## What you should do
What the response needs is every record, repeated verbatim, and no images.

*** Data Section Begins ***

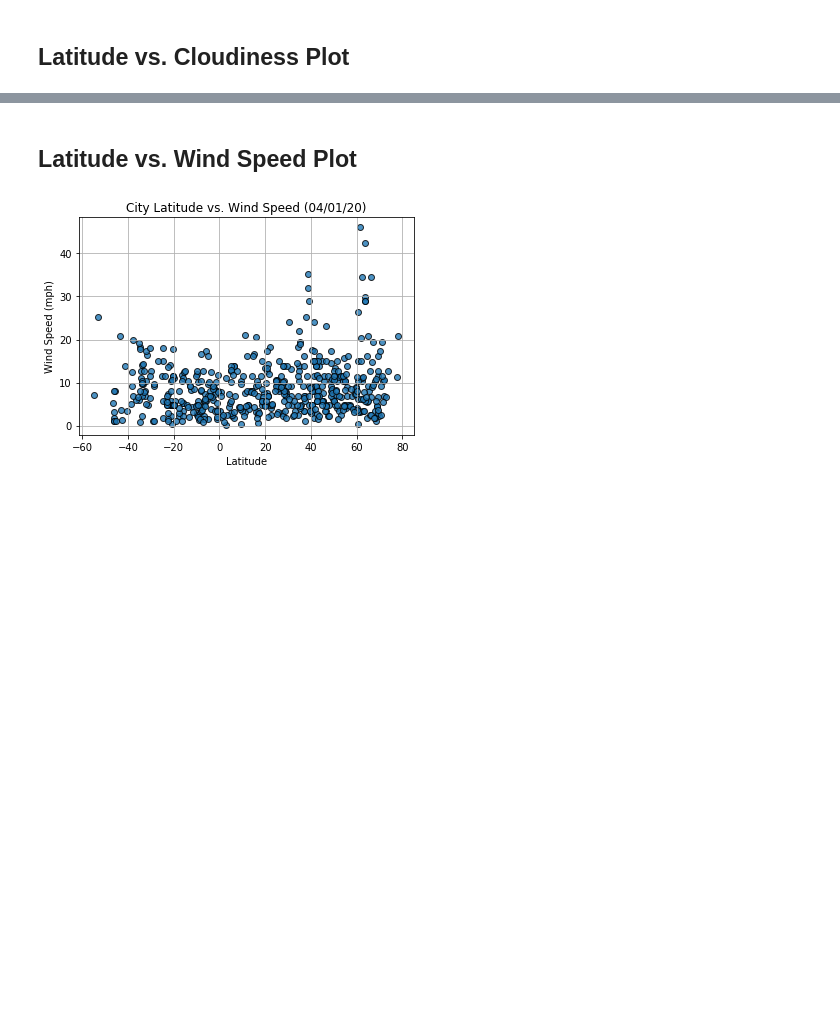
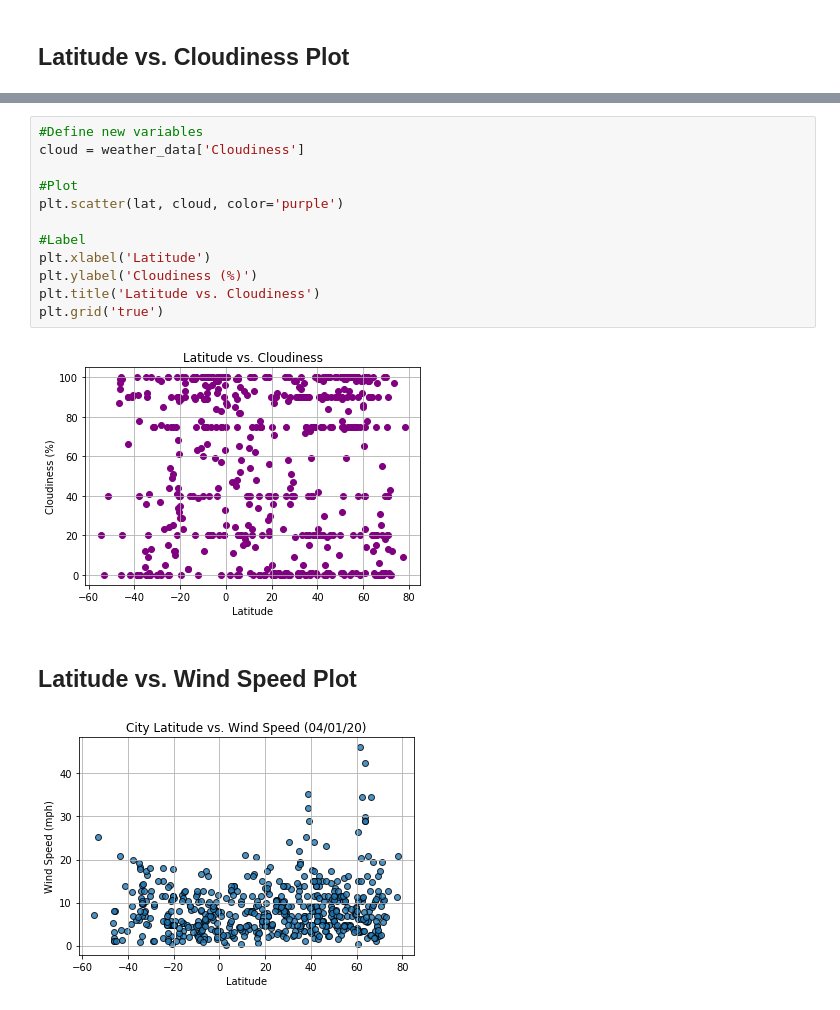
Before and after one commit to kflores56/API-Weather-Analysis, a Jupyter notebook: WeatherPy/WeatherPy.ipynb, the cells around one changed output, grey strips where cells are left out. Drawn from its saved outputs; the diff is of its cells as text; blank space fills up the shorter version.

```diff
--- a/WeatherPy/WeatherPy.ipynb
+++ b/WeatherPy/WeatherPy.ipynb
@@ -226,3 +259,17 @@ Int64Index([], dtype='int64')
+# %%
+#Define new variables
+cloud = weather_data['Cloudiness']
+
+#Plot
+plt.scatter(lat, cloud, color='purple')
+
+#Label
+plt.xlabel('Latitude')
+plt.ylabel('Cloudiness (%)')
+plt.title('Latitude vs. Cloudiness')
+plt.grid('true')
+# %% [output]
+[figure, added]
 # %% [markdown]
 ## Latitude vs. Wind Speed Plot
 # %%
```
Also changed, not shown: parts of 11 cells of this notebook, 2 other files.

*** Data Section Ends ***

## Expected output
Before and after one commit to kflores56/API-Weather-Analysis, a Jupyter notebook: WeatherPy/WeatherPy.ipynb, the cells around one changed output, grey strips where cells are left out. Drawn from its saved outputs; the diff is of its cells as text; blank space fills up the shorter version.

```diff
--- a/WeatherPy/WeatherPy.ipynb
+++ b/WeatherPy/WeatherPy.ipynb
@@ -226,3 +259,17 @@ Int64Index([], dtype='int64')
+# %%
+#Define new variables
+cloud = weather_data['Cloudiness']
+
+#Plot
+plt.scatter(lat, cloud, color='purple')
+
+#Label
+plt.xlabel('Latitude')
+plt.ylabel('Cloudiness (%)')
+plt.title('Latitude vs. Cloudiness')
+plt.grid('true')
+# %% [output]
+[figure, added]
 # %% [markdown]
 ## Latitude vs. Wind Speed Plot
 # %%
```
Also changed, not shown: parts of 11 cells of this notebook, 2 other files.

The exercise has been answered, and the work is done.